The candidates split on key issues from the start. Asked to identify the greatest threat facing America, Scott brown was unequivocal: radical Islamic Jihadists.
"It's something that’s real, that’s serious. Obviously we have Boko Haram in Africa, we have ISIS and Al- Qaeda elements, still, and their number one goal is to disrupt and dismantle the society as we know it. Senator Shaheen has called what we are discussing fear-mongering. I call it a very rational fear."
Shaheen, meanwhile, said ISIS is a threat, but one the US is handling. When pushed to say if it was wise for the president to take ground troops off the table, a stance Brown has criticized, Shaheen said the that the president should seek congressional approval before deploying troops, and went after Brown.
"What I've said is I don’t think we should take tens of thousands of American troops and put them back into Iraq as an occupying force. That is what my opponent said we should do. He said we should have an occupying force like we had in Korea," Shaheen said.
"With respect to senator Shaheen, we are a liberating force, we are not an occupying force. Senator, and I and every other person who has served in the military resents that you calling us occupiers," Scott said.
The two also differed on immigration. Shaheen reiterated her support for the senate immigration bill that stalled in the U.S. House.
"We’ve got a bill on the floor that the passed with a strong bipartisan vote that accomplished comprehensive immigration reform."
Brown has rejected that plan for going too easy on people here illegally. And last night he called for sealing the border. He called the pricetag of such a policy “irrelevant.”
"Obviously, it is the number on issue in people’s minds right now because they are deeply concerned by not only by people who coming through who are not here legally but people who maybe have criminal intent or terrorist intentions or who may be carrying some type of disease or another.”
Shaheen chided brown for using what she called scare tactics but claimed that approach has been a constant with Brown.
"My opponent has been using the concern that people have and really fear mongering for his own political purpose. A leader should be serious, should alert people to what’s going on, alert people to what’s going on but not try to grandstand on them."
Brown, meanwhile, called out Shaheen for her support of the president.
"Senator Shaheen, for the last 6 year you have voted with president Obama 99 percent of the time. Is the president right 99 percent of the time?"
The night's most memorable moment, though didn’t come when the candidates clashed, it was prompted by a question from debate panelist James Pindell of WMUR.
“Senator Brown, what do you see going right in Sullivan country and what’s going wrong, and please be specific?”
“You are absolutely right, geography plays a role.”
Brown first mentioned the southern border, and then that infrastructure up north, by contrast ,was difficult.
He made no mention of Claremont, the Sullivan county’s biggest city, or anything unique to the county.
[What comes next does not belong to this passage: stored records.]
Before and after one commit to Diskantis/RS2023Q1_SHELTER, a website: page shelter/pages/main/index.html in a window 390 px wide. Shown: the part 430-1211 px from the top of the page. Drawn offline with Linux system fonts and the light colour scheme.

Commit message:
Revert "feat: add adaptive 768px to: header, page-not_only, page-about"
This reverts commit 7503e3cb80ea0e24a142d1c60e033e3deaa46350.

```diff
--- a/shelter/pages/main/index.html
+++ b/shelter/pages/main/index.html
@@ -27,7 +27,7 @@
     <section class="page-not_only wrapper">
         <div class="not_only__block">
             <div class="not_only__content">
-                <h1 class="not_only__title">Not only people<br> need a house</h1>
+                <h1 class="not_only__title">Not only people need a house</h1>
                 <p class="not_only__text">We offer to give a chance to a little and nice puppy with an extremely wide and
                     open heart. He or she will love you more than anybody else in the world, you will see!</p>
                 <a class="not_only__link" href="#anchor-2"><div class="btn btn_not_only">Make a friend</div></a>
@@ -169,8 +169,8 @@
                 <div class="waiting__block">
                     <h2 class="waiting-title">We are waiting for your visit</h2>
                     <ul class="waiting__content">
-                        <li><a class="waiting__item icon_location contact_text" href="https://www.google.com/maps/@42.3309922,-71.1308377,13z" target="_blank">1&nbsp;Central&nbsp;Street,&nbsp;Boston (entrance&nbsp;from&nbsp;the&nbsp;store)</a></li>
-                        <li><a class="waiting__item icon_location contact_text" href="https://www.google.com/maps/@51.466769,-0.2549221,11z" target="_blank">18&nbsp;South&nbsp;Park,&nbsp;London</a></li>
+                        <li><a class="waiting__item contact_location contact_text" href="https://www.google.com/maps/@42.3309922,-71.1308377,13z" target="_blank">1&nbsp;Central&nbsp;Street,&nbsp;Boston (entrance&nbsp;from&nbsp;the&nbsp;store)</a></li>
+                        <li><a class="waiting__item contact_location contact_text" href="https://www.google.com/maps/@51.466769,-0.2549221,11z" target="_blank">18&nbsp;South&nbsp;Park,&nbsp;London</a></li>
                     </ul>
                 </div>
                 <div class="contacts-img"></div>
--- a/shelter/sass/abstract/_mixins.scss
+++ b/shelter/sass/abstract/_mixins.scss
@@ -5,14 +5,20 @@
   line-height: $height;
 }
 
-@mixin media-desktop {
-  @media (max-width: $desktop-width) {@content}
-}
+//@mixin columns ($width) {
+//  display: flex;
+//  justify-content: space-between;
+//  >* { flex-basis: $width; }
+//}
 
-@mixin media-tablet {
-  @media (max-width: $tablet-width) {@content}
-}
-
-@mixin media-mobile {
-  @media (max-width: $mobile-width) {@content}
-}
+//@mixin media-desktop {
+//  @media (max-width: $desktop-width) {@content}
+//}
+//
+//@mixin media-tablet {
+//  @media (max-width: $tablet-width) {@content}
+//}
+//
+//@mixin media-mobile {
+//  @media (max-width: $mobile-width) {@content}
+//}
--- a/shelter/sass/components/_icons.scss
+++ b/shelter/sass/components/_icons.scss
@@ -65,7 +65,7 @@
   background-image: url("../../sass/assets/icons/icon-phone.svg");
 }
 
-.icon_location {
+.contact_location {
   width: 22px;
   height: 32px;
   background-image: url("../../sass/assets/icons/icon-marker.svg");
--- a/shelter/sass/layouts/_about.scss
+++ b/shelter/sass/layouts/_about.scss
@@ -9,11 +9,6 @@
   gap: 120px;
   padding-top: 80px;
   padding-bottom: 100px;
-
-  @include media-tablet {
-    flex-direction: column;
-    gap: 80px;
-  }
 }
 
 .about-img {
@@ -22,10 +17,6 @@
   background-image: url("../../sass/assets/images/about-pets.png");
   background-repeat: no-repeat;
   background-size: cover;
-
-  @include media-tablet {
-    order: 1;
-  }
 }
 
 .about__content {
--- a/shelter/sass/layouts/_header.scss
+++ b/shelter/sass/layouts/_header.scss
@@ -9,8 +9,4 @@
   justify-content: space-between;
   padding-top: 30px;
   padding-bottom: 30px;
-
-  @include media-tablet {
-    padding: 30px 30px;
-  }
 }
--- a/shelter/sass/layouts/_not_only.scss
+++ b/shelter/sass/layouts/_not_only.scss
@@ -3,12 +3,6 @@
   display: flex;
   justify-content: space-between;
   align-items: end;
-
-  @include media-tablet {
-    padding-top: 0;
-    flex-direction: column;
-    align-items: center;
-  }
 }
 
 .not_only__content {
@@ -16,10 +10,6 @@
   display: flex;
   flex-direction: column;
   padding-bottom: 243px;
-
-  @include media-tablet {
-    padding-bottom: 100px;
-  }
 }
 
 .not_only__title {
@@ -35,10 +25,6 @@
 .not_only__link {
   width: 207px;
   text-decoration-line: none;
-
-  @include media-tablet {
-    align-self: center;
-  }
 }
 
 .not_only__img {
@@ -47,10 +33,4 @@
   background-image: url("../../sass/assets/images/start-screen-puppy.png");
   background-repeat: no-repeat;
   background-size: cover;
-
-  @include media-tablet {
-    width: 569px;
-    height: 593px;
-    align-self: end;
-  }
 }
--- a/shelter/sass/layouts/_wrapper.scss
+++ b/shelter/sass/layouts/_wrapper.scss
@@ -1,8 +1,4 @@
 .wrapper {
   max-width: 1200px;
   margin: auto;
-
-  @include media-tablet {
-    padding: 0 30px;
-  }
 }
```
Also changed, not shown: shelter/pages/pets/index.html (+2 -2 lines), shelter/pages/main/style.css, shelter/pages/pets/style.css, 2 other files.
Brown instead, stressed outdoor activity and tourism.
“One of the biggest opportunities sre ski areas and trails for snowmobiles I support those efforts.”
He went onto cite the challenge of high business taxes and energy costs and Obamacare. The question was then asked again.
“We’re talking about Sullivan county and I think you were sounds talking about the North Country?”
“We’re talking about anything past Concord and the challenges of our state. So if you go to any business those are the challenges...."
Brown again mentioned Obamacare taxes and energy costs, and then,
--“Sullivan county is west of Concord, not north of Concord.”
“With all due respect I’ve answered the question. The challenges are the same in all of our counties.”
After the debate, social media lit up as partisans fought over the back and forth. Whether it was a conscious attempt to trip up Brown, who only moved here in January, and also about which was more accurate, that Sullivan county is north or Concord or west of it?
During the 11 o’ clock news James Pindell apologized to Brown for his interruption.
By 11:30 both campaigns had scheduled fresh stops in Sullivan county.
Brown will campaign at Newport diner this morning. Shaheen will hold a rally this afternoon in Claremont.
Geography, it seems, does plays a role.